• [What is required]
Go through the data and count the lines holding the string "linestyle". Write only the number.

Source data:
================
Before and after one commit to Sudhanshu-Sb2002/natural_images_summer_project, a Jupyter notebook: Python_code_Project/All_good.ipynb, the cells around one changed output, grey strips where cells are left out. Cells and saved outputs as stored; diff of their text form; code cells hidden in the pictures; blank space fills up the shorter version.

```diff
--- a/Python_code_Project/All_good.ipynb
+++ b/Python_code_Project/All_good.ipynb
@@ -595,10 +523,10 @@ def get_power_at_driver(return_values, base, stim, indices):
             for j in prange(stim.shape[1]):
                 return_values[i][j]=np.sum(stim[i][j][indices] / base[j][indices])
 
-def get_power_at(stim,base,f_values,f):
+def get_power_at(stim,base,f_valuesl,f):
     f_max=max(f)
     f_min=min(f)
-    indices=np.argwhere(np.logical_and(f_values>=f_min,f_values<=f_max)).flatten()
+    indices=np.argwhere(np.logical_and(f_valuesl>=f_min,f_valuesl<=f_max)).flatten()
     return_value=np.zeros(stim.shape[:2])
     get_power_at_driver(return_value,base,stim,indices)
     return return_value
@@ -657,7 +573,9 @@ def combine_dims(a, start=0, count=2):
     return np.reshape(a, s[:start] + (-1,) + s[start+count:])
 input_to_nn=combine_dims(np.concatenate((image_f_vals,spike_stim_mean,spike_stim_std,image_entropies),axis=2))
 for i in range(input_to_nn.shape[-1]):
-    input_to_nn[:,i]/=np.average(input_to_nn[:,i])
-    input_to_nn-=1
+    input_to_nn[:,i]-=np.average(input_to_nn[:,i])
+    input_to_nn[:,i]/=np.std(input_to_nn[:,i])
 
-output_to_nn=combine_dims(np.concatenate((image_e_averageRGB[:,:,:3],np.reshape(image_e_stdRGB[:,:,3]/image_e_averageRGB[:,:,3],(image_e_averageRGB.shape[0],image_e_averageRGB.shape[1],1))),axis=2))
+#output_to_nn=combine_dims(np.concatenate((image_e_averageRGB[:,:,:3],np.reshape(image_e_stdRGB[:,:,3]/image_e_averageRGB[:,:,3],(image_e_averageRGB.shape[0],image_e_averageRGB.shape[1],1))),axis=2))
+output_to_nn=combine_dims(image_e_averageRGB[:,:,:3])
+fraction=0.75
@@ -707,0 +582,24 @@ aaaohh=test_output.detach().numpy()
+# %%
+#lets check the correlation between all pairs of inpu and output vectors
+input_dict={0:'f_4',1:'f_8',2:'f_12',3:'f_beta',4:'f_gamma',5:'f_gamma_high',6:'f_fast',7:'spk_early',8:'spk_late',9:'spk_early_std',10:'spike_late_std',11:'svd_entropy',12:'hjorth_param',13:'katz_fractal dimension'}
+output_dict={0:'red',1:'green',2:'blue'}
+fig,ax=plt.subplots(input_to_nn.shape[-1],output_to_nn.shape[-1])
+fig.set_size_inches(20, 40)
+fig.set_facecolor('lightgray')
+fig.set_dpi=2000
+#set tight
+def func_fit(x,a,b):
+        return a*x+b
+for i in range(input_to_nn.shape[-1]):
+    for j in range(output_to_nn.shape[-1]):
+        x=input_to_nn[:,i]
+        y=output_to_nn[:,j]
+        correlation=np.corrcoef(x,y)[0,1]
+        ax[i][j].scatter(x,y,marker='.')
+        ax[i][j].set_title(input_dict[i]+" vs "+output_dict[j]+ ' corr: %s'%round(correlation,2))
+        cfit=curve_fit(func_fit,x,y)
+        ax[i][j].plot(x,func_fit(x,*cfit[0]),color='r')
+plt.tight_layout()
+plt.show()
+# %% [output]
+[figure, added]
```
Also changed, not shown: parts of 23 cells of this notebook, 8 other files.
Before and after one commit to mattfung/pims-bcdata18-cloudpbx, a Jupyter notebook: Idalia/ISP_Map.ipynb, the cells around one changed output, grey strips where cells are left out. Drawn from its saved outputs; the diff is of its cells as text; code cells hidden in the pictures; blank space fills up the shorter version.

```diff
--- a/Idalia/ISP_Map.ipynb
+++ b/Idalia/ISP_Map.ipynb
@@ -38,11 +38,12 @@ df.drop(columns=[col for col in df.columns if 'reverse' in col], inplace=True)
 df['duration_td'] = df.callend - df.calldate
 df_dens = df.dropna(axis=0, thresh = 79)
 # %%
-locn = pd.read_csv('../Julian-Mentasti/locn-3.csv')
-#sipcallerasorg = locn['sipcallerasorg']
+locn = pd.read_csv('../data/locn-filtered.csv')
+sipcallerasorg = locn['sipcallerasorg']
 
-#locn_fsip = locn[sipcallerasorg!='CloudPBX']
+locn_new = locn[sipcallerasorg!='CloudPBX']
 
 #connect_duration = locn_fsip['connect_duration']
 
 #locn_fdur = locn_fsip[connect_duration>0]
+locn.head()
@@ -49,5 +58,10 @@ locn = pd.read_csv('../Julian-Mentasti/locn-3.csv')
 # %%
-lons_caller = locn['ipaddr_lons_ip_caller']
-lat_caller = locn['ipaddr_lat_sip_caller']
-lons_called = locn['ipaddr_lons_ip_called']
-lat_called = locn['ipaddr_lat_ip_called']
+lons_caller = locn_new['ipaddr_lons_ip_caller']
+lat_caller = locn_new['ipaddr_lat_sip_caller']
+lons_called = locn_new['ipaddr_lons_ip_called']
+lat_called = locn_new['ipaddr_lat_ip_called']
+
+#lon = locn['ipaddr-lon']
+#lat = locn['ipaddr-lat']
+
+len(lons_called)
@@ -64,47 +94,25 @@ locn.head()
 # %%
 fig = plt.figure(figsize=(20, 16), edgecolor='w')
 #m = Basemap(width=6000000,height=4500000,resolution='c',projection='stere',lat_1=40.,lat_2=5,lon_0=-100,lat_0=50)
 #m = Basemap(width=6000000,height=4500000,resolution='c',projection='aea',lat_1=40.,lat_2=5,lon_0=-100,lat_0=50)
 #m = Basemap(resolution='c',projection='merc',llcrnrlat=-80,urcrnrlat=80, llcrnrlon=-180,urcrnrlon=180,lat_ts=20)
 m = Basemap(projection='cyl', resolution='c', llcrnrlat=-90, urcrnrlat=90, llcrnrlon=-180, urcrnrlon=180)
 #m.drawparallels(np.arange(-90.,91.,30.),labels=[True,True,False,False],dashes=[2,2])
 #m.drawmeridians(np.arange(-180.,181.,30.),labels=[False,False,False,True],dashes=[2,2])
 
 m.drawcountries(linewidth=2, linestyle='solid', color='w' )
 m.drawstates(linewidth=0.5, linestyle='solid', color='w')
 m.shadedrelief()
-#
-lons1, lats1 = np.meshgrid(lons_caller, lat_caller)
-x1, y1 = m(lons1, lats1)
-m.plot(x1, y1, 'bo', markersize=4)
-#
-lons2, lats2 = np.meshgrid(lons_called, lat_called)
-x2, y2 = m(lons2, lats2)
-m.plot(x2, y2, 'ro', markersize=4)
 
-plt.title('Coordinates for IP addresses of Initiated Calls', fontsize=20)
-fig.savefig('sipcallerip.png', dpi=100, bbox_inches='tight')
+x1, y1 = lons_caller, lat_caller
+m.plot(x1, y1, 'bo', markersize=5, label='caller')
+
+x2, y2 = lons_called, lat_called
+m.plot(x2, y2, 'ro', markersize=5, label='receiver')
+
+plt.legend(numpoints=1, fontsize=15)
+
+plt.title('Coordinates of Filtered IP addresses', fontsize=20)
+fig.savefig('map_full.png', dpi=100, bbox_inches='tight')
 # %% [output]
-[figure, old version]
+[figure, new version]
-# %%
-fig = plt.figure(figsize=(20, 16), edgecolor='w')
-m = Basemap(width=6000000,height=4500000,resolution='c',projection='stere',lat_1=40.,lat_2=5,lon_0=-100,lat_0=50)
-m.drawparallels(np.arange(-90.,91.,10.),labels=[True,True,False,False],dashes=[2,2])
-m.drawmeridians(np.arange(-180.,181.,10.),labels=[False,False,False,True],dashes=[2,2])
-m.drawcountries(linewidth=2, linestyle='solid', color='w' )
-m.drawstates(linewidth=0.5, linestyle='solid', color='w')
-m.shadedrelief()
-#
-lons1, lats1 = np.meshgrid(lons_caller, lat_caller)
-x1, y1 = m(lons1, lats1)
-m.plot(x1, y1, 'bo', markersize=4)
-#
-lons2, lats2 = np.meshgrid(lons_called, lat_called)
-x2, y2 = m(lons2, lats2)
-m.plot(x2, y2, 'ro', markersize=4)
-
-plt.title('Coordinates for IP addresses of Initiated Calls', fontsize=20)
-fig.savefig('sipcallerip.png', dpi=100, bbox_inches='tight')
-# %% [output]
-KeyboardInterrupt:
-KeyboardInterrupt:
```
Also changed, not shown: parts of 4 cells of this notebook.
================
• [Result of the exercise]
4